YOUR INSTRUCTIONS: Search the data for the word "external" and copy every line where it occurs.

BEGIN

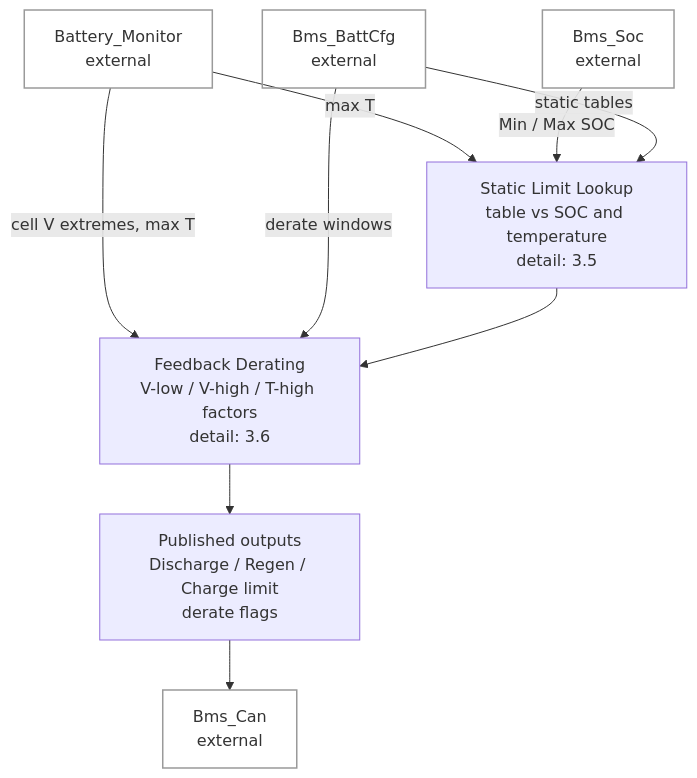
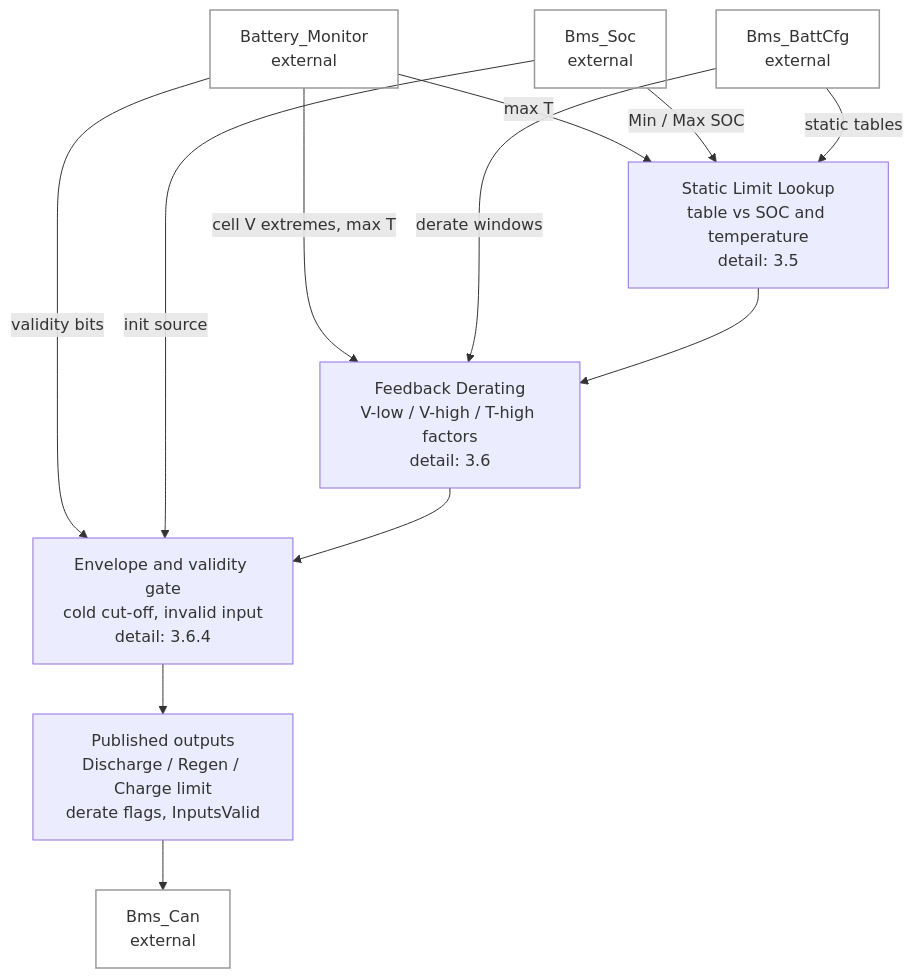
Before and after one commit to jsivolt/BMS_demo: the second of 6 diagrams in src/battery/SOP_DESIGN.md, drawn with Mermaid. The commit also changed other lines of this file and 8 other files, not shown here.

````diff
--- a/src/battery/SOP_DESIGN.md
+++ b/src/battery/SOP_DESIGN.md
@@ -158,25 +160,30 @@
 ```mermaid
 flowchart TD
     BM["Battery_Monitor<br/>external"]
     SOC["Bms_Soc<br/>external"]
     CFG["Bms_BattCfg<br/>external"]
     CANM["Bms_Can<br/>external"]
 
     STATIC["Static Limit Lookup<br/>table vs SOC and temperature<br/>detail: 3.5"]
     DERATE["Feedback Derating<br/>V-low / V-high / T-high factors<br/>detail: 3.6"]
 
-    OUT["Published outputs<br/>Discharge / Regen / Charge limit<br/>derate flags"]
+    GATE["Envelope and validity gate<br/>cold cut-off, invalid input<br/>detail: 3.6.4"]
+
+    OUT["Published outputs<br/>Discharge / Regen / Charge limit<br/>derate flags, InputsValid"]
 
     BM -->|"max T"| STATIC
     BM -->|"cell V extremes, max T"| DERATE
+    BM -->|"validity bits"| GATE
+    SOC -->|"init source"| GATE
     SOC -->|"Min / Max SOC"| STATIC
     CFG -->|"static tables"| STATIC
     CFG -->|"derate windows"| DERATE
 
     STATIC --> DERATE
-    DERATE --> OUT
+    DERATE --> GATE
+    GATE --> OUT
     OUT --> CANM
 
     classDef ext fill:transparent,stroke:#9a9a9a,stroke-width:1.5px
     class BM,SOC,CFG,CANM ext
 ```
````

END

REPLY:
     BM["Battery_Monitor<br/>external"]
     SOC["Bms_Soc<br/>external"]
     CFG["Bms_BattCfg<br/>external"]
     CANM["Bms_Can<br/>external"]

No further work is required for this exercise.